- WHAT IS NEEDED
Exclude images and print all the records verbatim.

(Version difference data)
•••

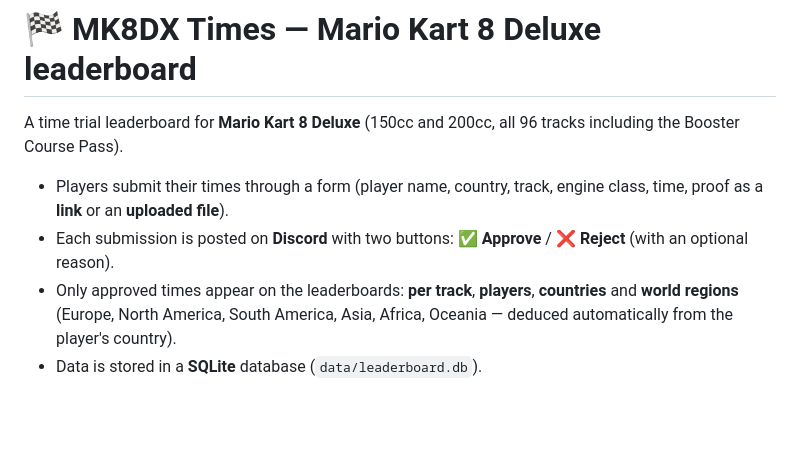
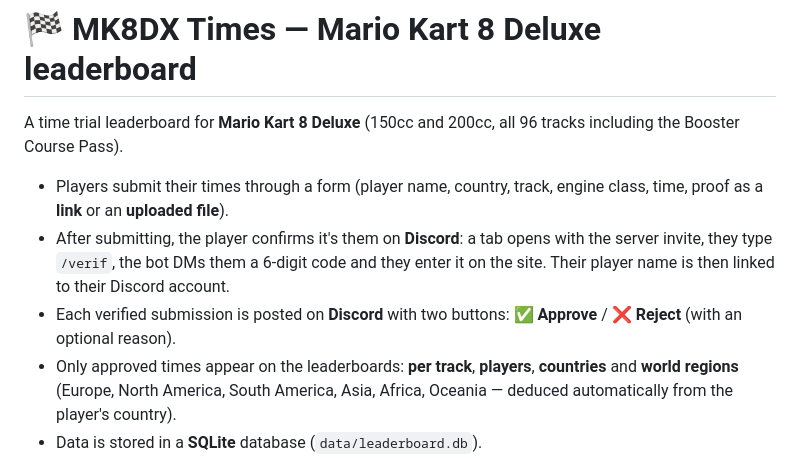
Before and after one commit to Zerbaib/mk8dLeaderboard, a Markdown page: README.md, the part around one of its changes. Drawn GitHub-style; blank space fills up the shorter version.

```diff
--- a/README.md
+++ b/README.md
@@ -3,7 +3,9 @@
 A time trial leaderboard for **Mario Kart 8 Deluxe** (150cc and 200cc, all 96 tracks including the Booster Course Pass).
 
 - Players submit their times through a form (player name, country, track, engine class, time, proof as a **link** or an **uploaded file**).
-- Each submission is posted on **Discord** with two buttons: **✅ Approve** / **❌ Reject** (with an optional reason).
+- After submitting, the player confirms it's them on **Discord**: a tab opens with the server invite, they type `/verif`,
+  the bot DMs them a 6-digit code and they enter it on the site. Their player name is then linked to their Discord account.
+- Each verified submission is posted on **Discord** with two buttons: **✅ Approve** / **❌ Reject** (with an optional reason).
 - Only approved times appear on the leaderboards: **per track**, **players**, **countries** and **world regions**
   (Europe, North America, South America, Asia, Africa, Oceania — deduced automatically from the player's country).
 - Data is stored in a **SQLite** database (`data/leaderboard.db`).
```
Also changed, not shown: other parts of README.md (+22 -2 lines), docs/verify.png (added), 6 other files.
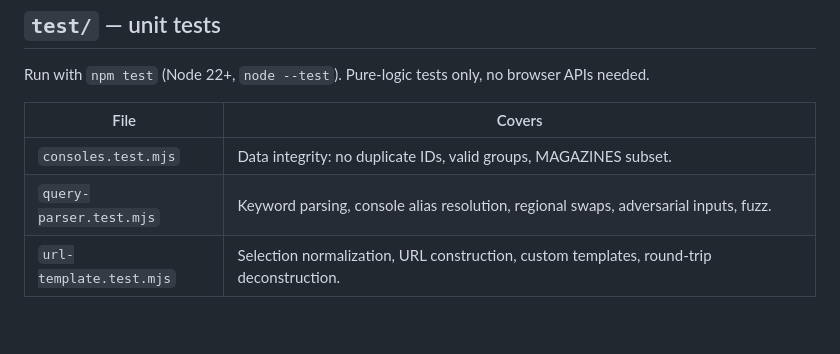
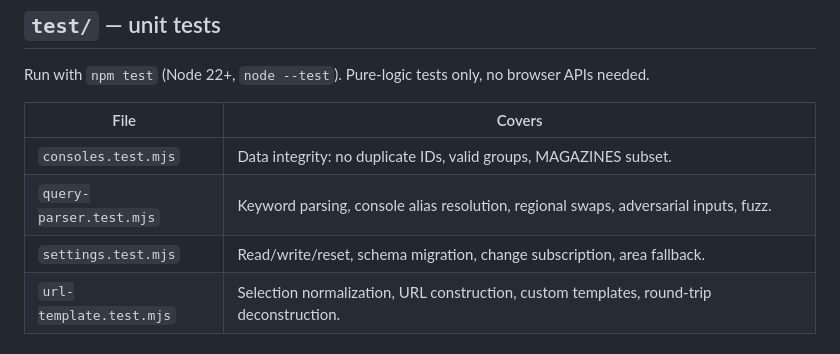
Before and after one commit to plmgrn/pricecharting-search, a Markdown page: docs/architecture.md, the part around the change. GitHub-like rendering; blank space fills up the shorter version.

```diff
--- a/docs/architecture.md
+++ b/docs/architecture.md
@@ -110,6 +110,7 @@ no browser APIs needed.
 |---|---|
 | `consoles.test.mjs` | Data integrity: no duplicate IDs, valid groups, MAGAZINES subset. |
 | `query-parser.test.mjs` | Keyword parsing, console alias resolution, regional swaps, adversarial inputs, fuzz. |
+| `settings.test.mjs` | Read/write/reset, schema migration, change subscription, area fallback. |
 | `url-template.test.mjs` | Selection normalization, URL construction, custom templates, round-trip deconstruction. |
 
 ## `docs/` — developer documentation
```
Also changed, not shown: CHANGELOG.md (+13 -2 lines).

•••

- COMPLETED TASK
Before and after one commit to Zerbaib/mk8dLeaderboard, a Markdown page: README.md, the part around one of its changes. Drawn GitHub-style; blank space fills up the shorter version.

```diff
--- a/README.md
+++ b/README.md
@@ -3,7 +3,9 @@
 A time trial leaderboard for **Mario Kart 8 Deluxe** (150cc and 200cc, all 96 tracks including the Booster Course Pass).
 
 - Players submit their times through a form (player name, country, track, engine class, time, proof as a **link** or an **uploaded file**).
-- Each submission is posted on **Discord** with two buttons: **✅ Approve** / **❌ Reject** (with an optional reason).
+- After submitting, the player confirms it's them on **Discord**: a tab opens with the server invite, they type `/verif`,
+  the bot DMs them a 6-digit code and they enter it on the site. Their player name is then linked to their Discord account.
+- Each verified submission is posted on **Discord** with two buttons: **✅ Approve** / **❌ Reject** (with an optional reason).
 - Only approved times appear on the leaderboards: **per track**, **players**, **countries** and **world regions**
   (Europe, North America, South America, Asia, Africa, Oceania — deduced automatically from the player's country).
 - Data is stored in a **SQLite** database (`data/leaderboard.db`).
```
Also changed, not shown: other parts of README.md (+22 -2 lines), docs/verify.png (added), 6 other files.
Before and after one commit to plmgrn/pricecharting-search, a Markdown page: docs/architecture.md, the part around the change. GitHub-like rendering; blank space fills up the shorter version.

```diff
--- a/docs/architecture.md
+++ b/docs/architecture.md
@@ -110,6 +110,7 @@ no browser APIs needed.
 |---|---|
 | `consoles.test.mjs` | Data integrity: no duplicate IDs, valid groups, MAGAZINES subset. |
 | `query-parser.test.mjs` | Keyword parsing, console alias resolution, regional swaps, adversarial inputs, fuzz. |
+| `settings.test.mjs` | Read/write/reset, schema migration, change subscription, area fallback. |
 | `url-template.test.mjs` | Selection normalization, URL construction, custom templates, round-trip deconstruction. |
 
 ## `docs/` — developer documentation
```
Also changed, not shown: CHANGELOG.md (+13 -2 lines).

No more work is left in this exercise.